A tragic accident in central Australia is a grim reminder that balloon safety, like that of any aircraft, starts on the ground.
In the early hours of 13 July 2013, near Alice Springs in the Northern Territory, a flight by local operator, Outback Ballooning, was preparing to take to the skies. After rolling out the balloon, the ground crew began to inflate the envelope with cold air blown into it by ground fans. This is carried out to semi-inflate the balloon’s fabric envelope to provide enough room for burners to blast in the hot air in that gives the balloon lift.
All went well until one of the passengers approached the basket to climb in. A long scarf she was wearing was drawn into the fan and became entangled in the blades. Alice Springs police officer, Drew Slape, told the NT News that ‘sudden force’ was applied to the victim’s neck, leaving her with ‘serious neck and spinal injuries.’ The 35 year-old woman from Sydney died days later in hospital.
An Australian Transport Safety Bureau (ATSB) investigation is still pending; however, the Bureau issued an urgent safety advisory notice (SAN) to all operators in Australia advising ‘balloon operators to review their risk controls in relation to the safety of cold-air inflation fans, especially in relation to passenger proximity to operating fans, and the security of loose items, such as passenger clothing.’
On its website, Outback Ballooning, which had come under new management just days before the accident, encouraged passengers to wear ‘suitable clothing’, but did not go onto to state what ‘suitable clothing’ should, and more poignantly should not, include. Until this accident, Outback Ballooning had had a reassuring safety record in its 30 years of operating.
Director of Melbourne-based Picture This Ballooning, Damian Crock, says a strong safety culture in Australian ballooning sets it apart from lighter-than-air flight in other parts of the world.
‘The incidents and accidents in hot air ballooning in Australia are few and far between.’ Crock says. ‘This is due to very careful consideration of the three major risks: flying in ideal conditions, having extremely well-maintained gear and having a well-trained flight crew,’ he says. ‘I think we have a good record for that nationally.’
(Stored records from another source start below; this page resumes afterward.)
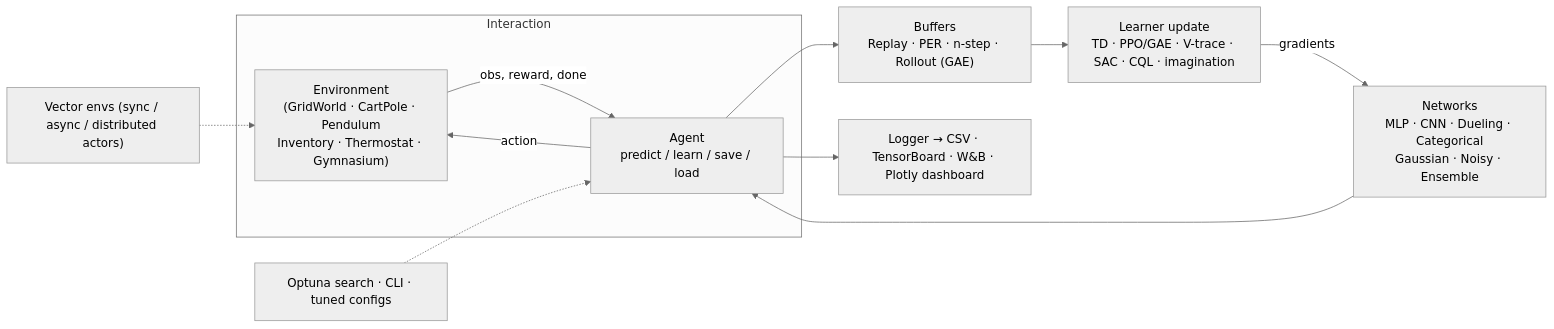
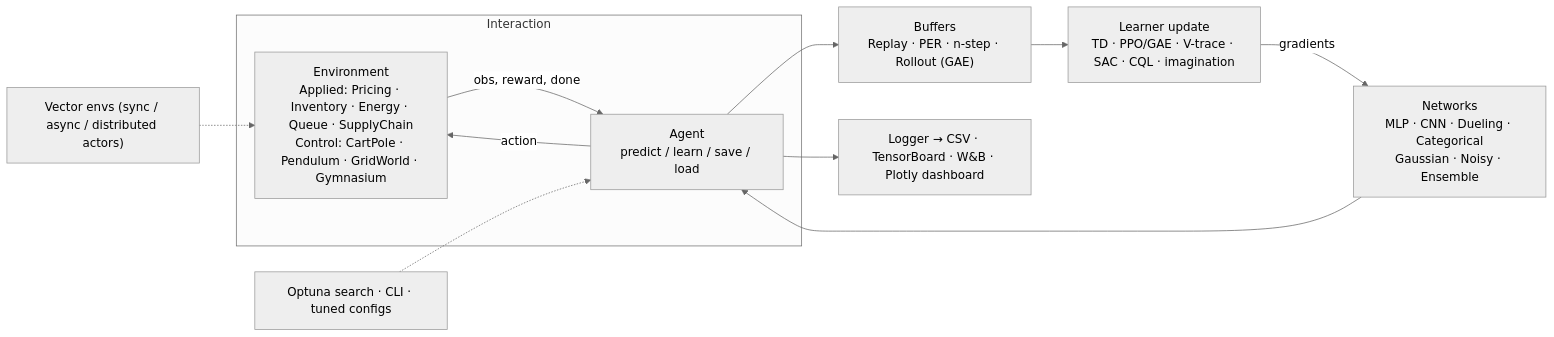
The first of 2 diagrams in README.md (DenisDrobyshev/decisionrl), drawn with Mermaid (neutral theme) before and after one commit. The commit also changed other lines of this file, not shown here.

First line of the commit message:
docs(readme): make README consistent with rename + applied-RL positioning

````diff
--- a/README.md
+++ b/README.md
@@ -65,17 +65,17 @@
 ```mermaid
 flowchart LR
     subgraph Interaction
-        Env["Environment<br/>(GridWorld · CartPole · Pendulum<br/>Inventory · Thermostat · Gymnasium)"]
+        Env["Environment<br/>Applied: Pricing · Inventory · Energy · Queue · SupplyChain<br/>Control: CartPole · Pendulum · GridWorld · Gymnasium"]
         Agent["Agent<br/>predict / learn / save / load"]
         Env -- "obs, reward, done" --> Agent
         Agent -- "action" --> Env
     end
     Agent --> Buf["Buffers<br/>Replay · PER · n-step · Rollout (GAE)"]
     Net["Networks<br/>MLP · CNN · Dueling · Categorical<br/>Gaussian · Noisy · Ensemble"] --> Agent
     Buf --> Learn["Learner update<br/>TD · PPO/GAE · V-trace · SAC · CQL · imagination"]
     Learn -- "gradients" --> Net
     Agent --> Log["Logger → CSV · TensorBoard · W&B · Plotly dashboard"]
 
     Vec["Vector envs (sync / async / distributed actors)"] -.-> Env
     Tune["Optuna search · CLI · tuned configs"] -.-> Agent
 ```
````
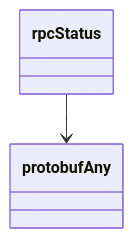
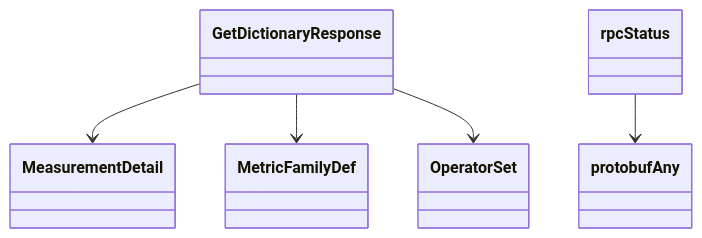
One commit to alexdearaujo/community_sdk_python changed the fourth of 4 diagrams in docs/sphinx/services/dictionary.md. Above: the diagram before and after it, drawn with Mermaid. The commit also changed other lines of this file and 38 other files, not shown here.

````diff
--- a/docs/sphinx/services/dictionary.md
+++ b/docs/sphinx/services/dictionary.md
@@ -101,6 +101,13 @@
 ```mermaid
 classDiagram
+    class GetDictionaryResponse
+    class MeasurementDetail
+    class MetricFamilyDef
+    class OperatorSet
     class protobufAny
     class rpcStatus
+    GetDictionaryResponse --> MeasurementDetail
+    GetDictionaryResponse --> MetricFamilyDef
+    GetDictionaryResponse --> OperatorSet
     rpcStatus --> protobufAny
 ```
````
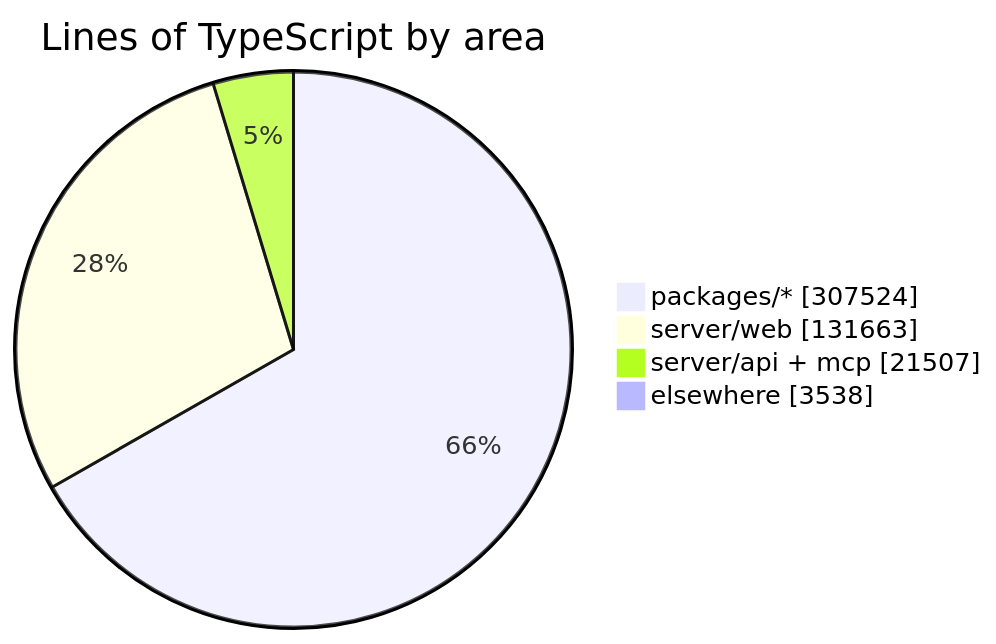
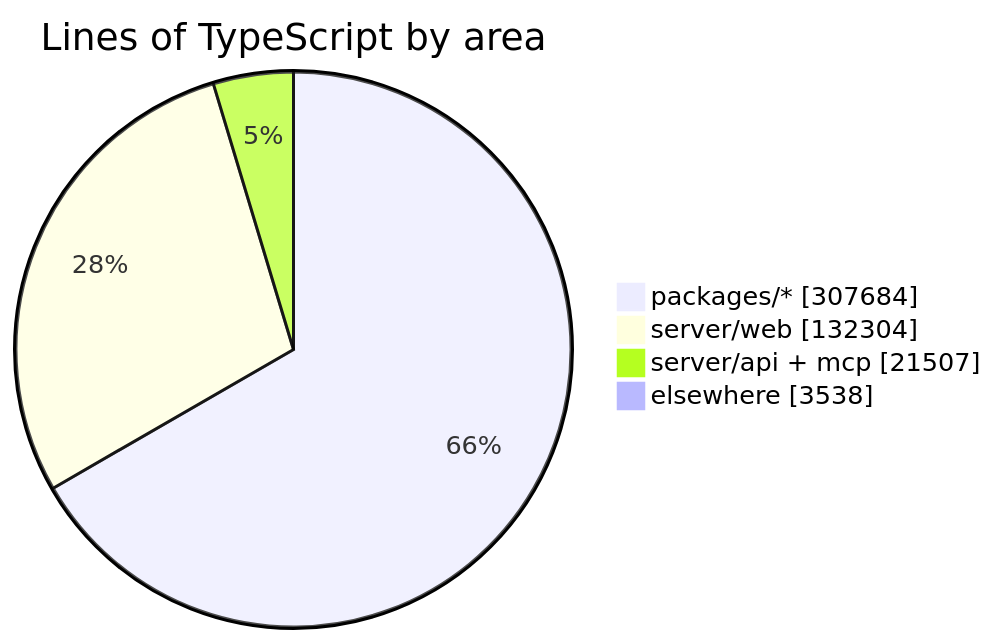
Before and after one commit to crossworks-engineering/mantle: the diagram in README.md, drawn with Mermaid. The commit also changed other lines of this file and 2 other files, not shown here.

````diff
--- a/README.md
+++ b/README.md
@@ -294,7 +294,7 @@
 ```mermaid
 pie showData title Lines of TypeScript by area
-    "packages/*" : 307524
-    "server/web" : 131663
+    "packages/*" : 307684
+    "server/web" : 132304
     "server/api + mcp" : 21507
     "elsewhere" : 3538
 ```
````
Crock, who is also a spokesperson for the Professional Ballooning Association of Australia, says his company dedicates part of its safety briefing to cater specifically for cold-inflation fans.
‘It’s a very thorough, very professional and required part of the operation,’ he says. ‘The pilot will call all passengers to attention and require full eye contact. The safety briefing is typically 2–3 minutes long and goes through landing positions, stowing of gear, the bending of the knees if there is going to be a rough landing and the holding on to safety handles,’ he says. The pilot also informs the passengers of the ‘fan with large blades that draws in air from the back and emits air from the front’ and asks passengers to ‘give the fan a wide berth. We also have safety cones around the fan,’ Crock says.
Crock and his company make a conscious effort to alert passengers to the surrounding environment. ‘It’s an occasion-based form of aviation. Most people only do it once in their lives’, he says. ‘The pilot will routinely show the infrastructure to the passengers before the flight. The basket will be pulled off the vehicle and while it is sitting on the ground, the pilot will invite the passengers into the basket,’ he says. ‘It’s just ensuring that people are comfortable in the environment that they are in.’
But while Crock is confident in his company’s safety briefings and procedures, he is also cautious and admits that danger begins when operators become complacent. ‘I have every confidence that those are being adhered to and no shortcuts are taking place,’ he says.
Ground level cold-inflation fans can operate at in excess of 1,400rpm and are arguably the most dangerous risk to passengers pre-flight. Even crewmembers are not immune to becoming snared in the blades of the fan. A serious accident in the US state of Louisiana, demonstrates the force with which these machines operate. As detailed by a National Transport Safety Bureau (NTSB) report into the accident.
According to the pilot, the crewmember stationed at the left side of the balloon, near the inflation fan, was holding onto the handling ropes during the cold inflation. As the pilot prepared to ignite the burner and continue the inflation process, she heard “a loud noise” and the crewmember fell toward her. The pilot saw that the handling rope was “wrapped around” the crewmember’s thumb, which was “bound against the fan cage.” The rope was cut to free the crewmember and he was transported to a hospital where his glove was removed and it was discovered that his left thumb had been severed.
In the wake of the recent fatality, all commercial operators are reminded of the ongoing risk to passengers not just in the air, but also on the ground. Industrial fans are not the first thing that spring to mind when analysing the dangers around ballooning. However, the very nature of these devices: large, bladed, highly powerful devices sucking in air from one end and expelling it the other, should evoke obvious concern and ensure adequate safety practices are adhered to. As the ATSB safety notice advises, all operators should revise risk controls and safety management systems surrounding the operation of cold-air inflation fans to ensure similar incidents do not occur.